The UK's economic woes come from a toxic cocktail of credit crunch and sky-high oil prices. But while some analysts expect the effects of the credit crunch to improve within months, the problem with oil is looking far more severe.
A new report has warned an 'oil crunch' looms on the global horizon, unless there is a dramatic reduction in demand.
The report - Oil: The Coming Supply Crunch - was conceived by thinktank Chatham House, and argues world supplies of oil will be severely restricted within five to ten years.
If this is the case the price of a barrel of oil could surge past $200, forcing prices for everything from petrol to plastics higher as a result.
'Because key gateways have been capacity constrained, a lot of freighter services now terminate in mainland Europe'
'All of our customers are international and we need those transport links to be as efficient and effective as possible'
Chatham House - which seeks to promote the understanding of major international issues and current affairs - finds investment in new supplies of oil has been and will be inadequate.
This is partly due to incentives for international oil companies to return dividends to shareholders rather than reinvest them.
Insufficient funds and expertise were invested in the 1990s to maintain excess capacity to produce crude oil if consumption continues along present trends.
When spare capacity is utilised in the present market, the price of oil rises sharply - as high as $137 a barrel in recent weeks.
Supply has also been curtailed by a resurgence in 'resource nationalism' - with governments starving their national oil companies of investment funds.
"While the forecast is controversial and extremely bullish, even allowing for some increase in capacity over the next few years, a supply crunch appears likely around 2013," Chatham House says.
"The implication is that it will quickly translate into a price spike although there is a question over how strategic stocks might be used to alleviate this."
If those predictions come to fruition governments may be forced to develop interventionist policies in domestic energy sectors.
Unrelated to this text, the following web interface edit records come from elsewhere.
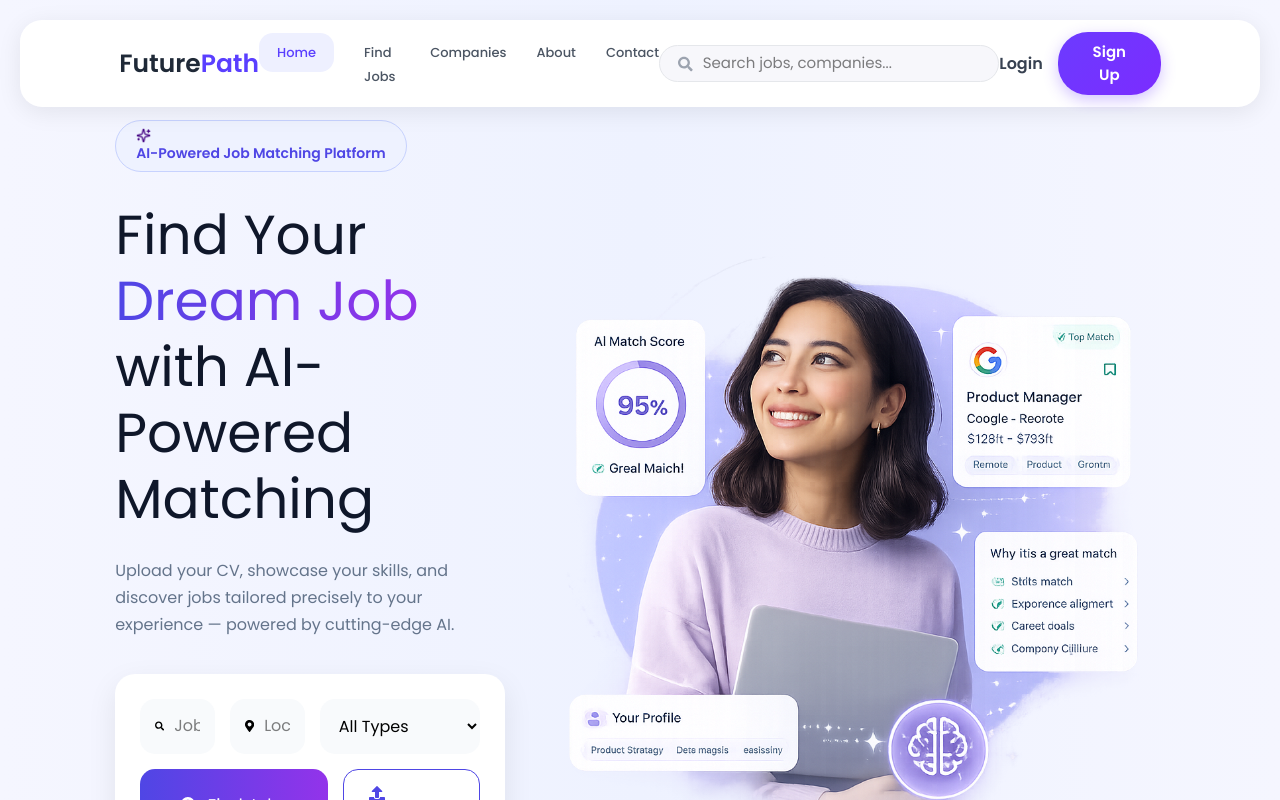
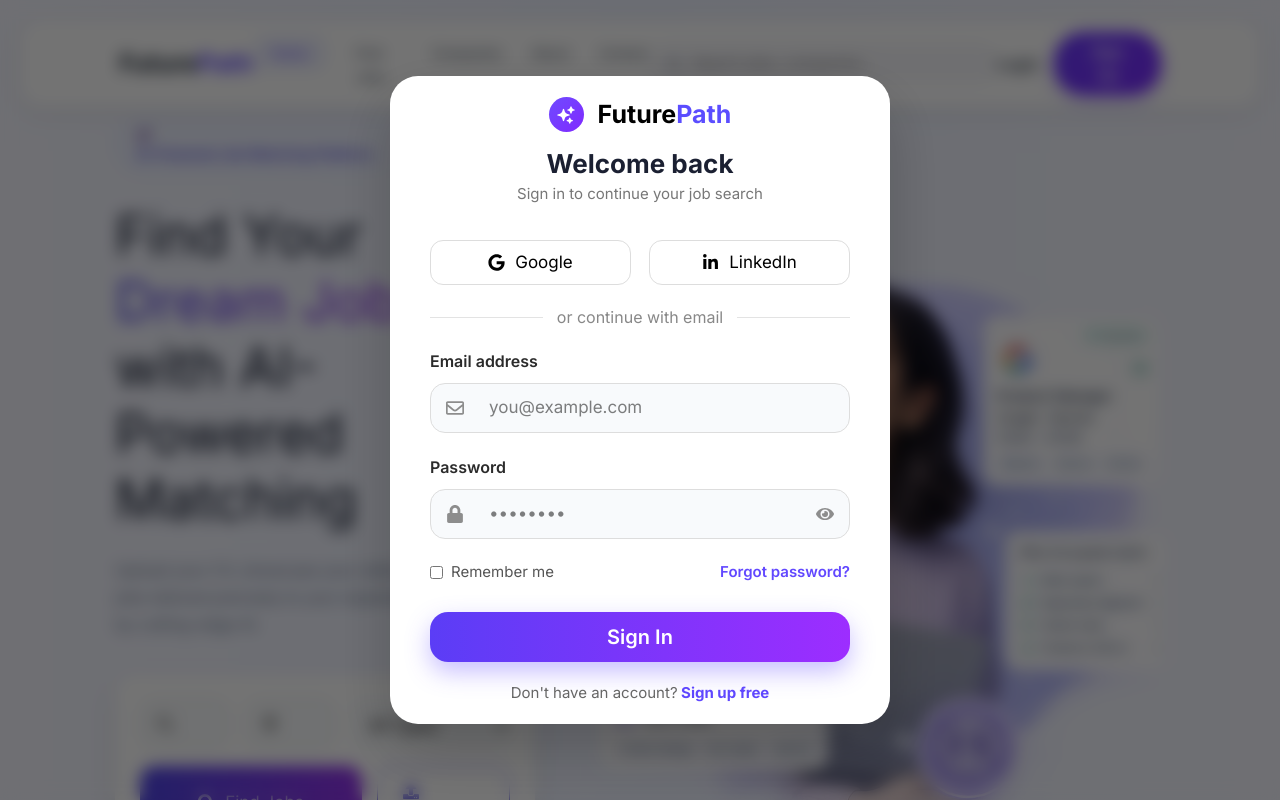
Before and after one commit to thakshilamadhushan/hict22013-FuturePath, a React (Vite) app in the folder Frontend/: page / in a window 1280 px wide. Both pictures are taken after a click on the button "Login". Shown: the top 800 px of the page. Built offline with nearby package versions, Linux system fonts and the light colour scheme.

Commit message:
Add login page popup

```diff
--- a/Frontend/package.json
+++ b/Frontend/package.json
@@ -14,7 +14,7 @@
     "lucide-react": "^1.25.0",
     "react": "^19.2.6",
     "react-dom": "^19.2.6",
-    "react-icons": "^5.6.0",
+    "react-icons": "^5.7.0",
     "react-router-dom": "^7.18.1",
     "tailwindcss": "^4.3.3"
   },
--- /dev/null
+++ b/Frontend/src/components/Login/LoginModal.css
@@ -0,0 +1,318 @@
+@import url('https://fonts.googleapis.com/css2?family=Inter:wght@400;500;600;700&display=swap');
+
+*{
+    margin:0;
+    padding:0;
+    box-sizing:border-box;
+    font-family:'Inter',sans-serif;
+}
+
+body{
+    background:#2d0f7d;
+}
+
+/* Overlay */
+
+.login-overlay{
+    position:fixed;       /* important */
+    top:0;
+    left:0;
+    width:100%;
+    height:100vh;
+    display:flex;
+    justify-content:center;
+    align-items:center;
+    background:rgba(0,0,0,0.55);
+    -webkit-backdrop-filter:blur(8px);
+    backdrop-filter:blur(8px);
+    z-index:9999;          /* above navbar and home */
+}
+
+/* Modal */
+
+.login-modal{
+    width:100%;
+    text-align: center;
+    max-width:500px;
+    background:#fff;
+    border-radius:28px;
+    padding:20px 40px;
+    box-shadow:0 25px 60px rgba(0,0,0,.2);
+}
+
+/* Top */
+
+.login-top{
+    display:flex;
+    justify-content:space-between;
+    align-items:center;
+    align-content: center;
+    justify-content: center;
+    margin-bottom:10px;
+}
+
+.brand{
+    display:flex;
+    align-items:center;
+    gap:14px;
+}
+
+.brand-icon{
+    width:35px;
+    height:35px;
+    border-radius:50%;
+    background:linear-gradient(
+    135deg,
+    #6f4bff,
+    #8029ff
+    );
+    color:#fff;
+    display:flex;
+    justify-content:center;
+    align-items:center;
+    font-size:20px;
+}
+
+.brand h2{
+    font-size:25px;
+    font-weight:700;
+}
+
+.brand span{
+    color:#5b4dff;
+}
+
+.close-btn{
+    display: none;
+}
+
+/* Headings */
+
+.login-modal h1{
+    font-size:26px;
+    font-weight: 700;
+    color:#1b2032;
+
+}
+
+.subtitle{
+    color:#777;
+    margin-bottom:35px;
+    font-size:15px;
+
+}
+
+/* Social */
+
+.social-buttons{
+    display:flex;
+    gap:18px;
+}
+
+.social-buttons button{
+    flex:1;
+    height:45px;
+    border-radius:13px;
+    border:1px solid #ddd;
+    background:#fff;
+    cursor:pointer;
+    display:flex;
+    justify-content:center;
+    align-items:center;
+    gap:10px;
+    font-size:17px;
+    transition:.3s;
+}
+
+.social-buttons button:hover{
+    border-color:#6a4bff;
+    color:#6a4bff;
+}
+
+/* Divider */
+
+.divider{
+    display:flex;
+    align-items:center;
+    margin:20px 0;
+}
+
+.divider::before,
+.divider::after{
+    content:"";
+    flex:1;
+    height:1px;
+    background:#e3e3e3;
+}
+
+.divider span{
+    margin:0 14px;
+    color:#888;
+
+}
+
+/* Inputs */
+.input-group{
+    margin-bottom:22px;
+    text-align: left;
+}
+
+.input-group label{
+    display:block;
+    margin-bottom:10px;
+    font-weight:600;
+    color:#2b2b2b;
+
+}
+
+.input-box{
+    display:flex;
+    align-items:center;
+    border:1px solid #ddd;
+    border-radius:18px;
+    padding:0 18px;
+    height:50px;
+    transition:.3s;
+
+}
+
+.input-box:focus-within{
+    border-color:#6f4bff;
+    box-shadow:0 0 0 3px rgba(111,75,255,.15);
+
+}
+
+.input-box svg{
+    color:#8d8d8d;
+    font-size:18px;
+}
+
+.input-box input{
+    flex:1;
+    border:none;
+    outline:none;
+    padding:0 15px;
+    font-size:17px;
+}
+
+.eye{
+    cursor:pointer;
+}
+
+/* Options */
+
+.options{
+    display:flex;
+    justify-content:space-between;
+    align-items:center;
+    margin:18px 0 28px;
+    font-size: 15px;
+}
+
+.remember{
+    display:flex;
+    align-items:center;
+    gap:8px;
+    color:#555;
+}
+
+.options a{
+    color:#6248ff;
+    text-decoration:none;
+    font-weight:600;
+}
+
+/* Login */
+
+.modallogin-btn{
+    width:100%;
+    height:50px;
+    border:none;
+    border-radius:18px;
+    cursor:pointer;
+    color:#fff;
+    font-size:20px;
+    font-weight:600;
+    background:linear-gradient(
+    90deg,
+    #5b3df6,
+    #9d2dff
+    );
+    box-shadow:0 10px 25px rgba(98,72,255,.35);
+    transition:.3s;
+}
+
+.modallogin-btn:hover{
+    transform:translateY(-2px);
+
+}
+
+/* Signup */
+
+.modalsignup{
+    text-align:center;
+    margin-top:20px;
+    color:#666;
+    font-size: 15px;
+}
+
+.modalsignup a{
+    color:#5f47ff;
+    text-decoration:none;
+    font-weight:700;
+}
+
+/* Responsive */
+
+@media(max-width:768px){
+
+.login-modal{
+    margin: 2% 5%;
+    padding:20px;
+    border-radius:22px;
+}
+
+.close-btn{
+    display: block;
+    border:none;
+    background:none;
+    font-size:22px;
+    cursor:pointer;
+    color:#8d8d8d;
+    position: absolute;
+    right: 30px;
+}
+
+.login-modal h1{
+    font-size:25px;
+}
+
+.brand-icon{
+    height: 30px;
+    width: 30px;
+}
+
+.brand h2{
+    font-size:20px;
+}
+
+.subtitle{
+    font-size: 14px;
+}
+
+.social-buttons button{
+    height: 40px;
+    font-size: 15px;
+}
+
+.divider{
+    font-size: 14px;
+}
+
+.options{
+    flex-direction:column;
+    gap:15px;
+    align-items:flex-start;
+}
+
+}
--- /dev/null
+++ b/Frontend/src/components/Login/LoginModal.jsx
@@ -0,0 +1,124 @@
+import "./LoginModal.css";
+import {FaGoogle,FaLinkedinIn,FaRegEnvelope,FaLock,FaEye,FaTimes,} from "react-icons/fa";
+import { HiSparkles } from "react-icons/hi2";
+
+export default function LoginModal({closeModal}) {
+  return (
+    <div className="login-overlay" onClick={closeModal}>
+      <div className="login-modal"  onClick={(e)=>e.stopPropagation()}>
+
+        <button className="close-btn" onClick={closeModal}>
+            <FaTimes />
+        </button>
+        {/* Header */}
+
+        <div className="login-top">
+
+          <div className="brand">
+
+            <div className="brand-icon">
+              <HiSparkles />
+            </div>
+
+            <h2>
+              Future<span>Path</span>
+            </h2>
+
+          </div>
+
+
+
+        </div>
+
+        <h1>Welcome back</h1>
+
+        <p className="subtitle">
+          Sign in to continue your job search
+        </p>
+
+        {/* Social Buttons */}
+
+        <div className="social-buttons">
+
+          <button>
+            <FaGoogle />
+            Google
+          </button>
+
+          <button>
+            <FaLinkedinIn />
+            LinkedIn
+          </button>
+
+        </div>
+
+        {/* Divider */}
+
+        <div className="divider">
+          <span>or continue with email</span>
+        </div>
+
+        {/* Email */}
+
+        <div className="input-group">
+
+          <label>Email address</label>
+
+          <div className="input-box">
+            <FaRegEnvelope />
+            <input
+              type="email"
+              placeholder="you@example.com"
+            />
+          </div>
+
+        </div>
+
+        {/* Password */}
+
+        <div className="input-group">
+
+          <label>Password</label>
+
+          <div className="input-box">
+            <FaLock />
+            <input
+              type="password"
+              placeholder="••••••••"
+            />
+            <FaEye className="eye" />
+          </div>
+
+        </div>
+
+        {/* Options */}
+
+        <div className="options">
+
+          <label className="remember">
+
+            <input type="checkbox" />
+
+            Remember me
+
+          </label>
+
+          <a href="/">Forgot password?</a>
+
+        </div>
+
+        {/* Login */}
+
+        <button className="modallogin-btn">
+          Sign In
+        </button>
+
+        <p className="modalsignup">
+          Don't have an account?
+          <a href="/"> Sign up free</a>
+        </p>
+
+      </div>
+    </div>
+  );
+}
--- a/Frontend/src/components/navBar.jsx
+++ b/Frontend/src/components/navBar.jsx
@@ -2,12 +2,15 @@
 import "./navBar.css";
 import { FaBars, FaTimes, FaSearch } from "react-icons/fa";
 import { Link } from "react-router-dom";
+import LoginModal from "./Login/LoginModal";
 
 
 const Navbar = () => {
   const [menuOpen, setMenuOpen] = useState(false);
+  const [showLogin, setShowLogin] = useState(false);
 
   return (
+    <>
     <nav className="navbar">
       <div className="navbar-container">
 
@@ -38,7 +41,7 @@
 
         {/* Buttons */}
         <div className="nav-buttons">
-          <button className="login-btn">Login</button>
+          <button className="login-btn" onClick={()=>setShowLogin(true)}>Login</button>
           <button className="signup-btn">Sign Up</button>
         </div>
 
@@ -52,6 +55,13 @@
 
       </div>
     </nav>
+      {
+          showLogin &&
+          <LoginModal
+              closeModal={()=>setShowLogin(false)}
+          />
+      }
+    </>
   );
 };
 
```
Also changed, not shown: 1 other file (tests, documents, lock files or other folders).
To ward off a potential crisis, producers will have to be helped to manage 'resource curse' issues, sovereign wealth funds will need to be welcomed and OPEC has to be brought into the International Energy Agency's emergency sharing mechanism.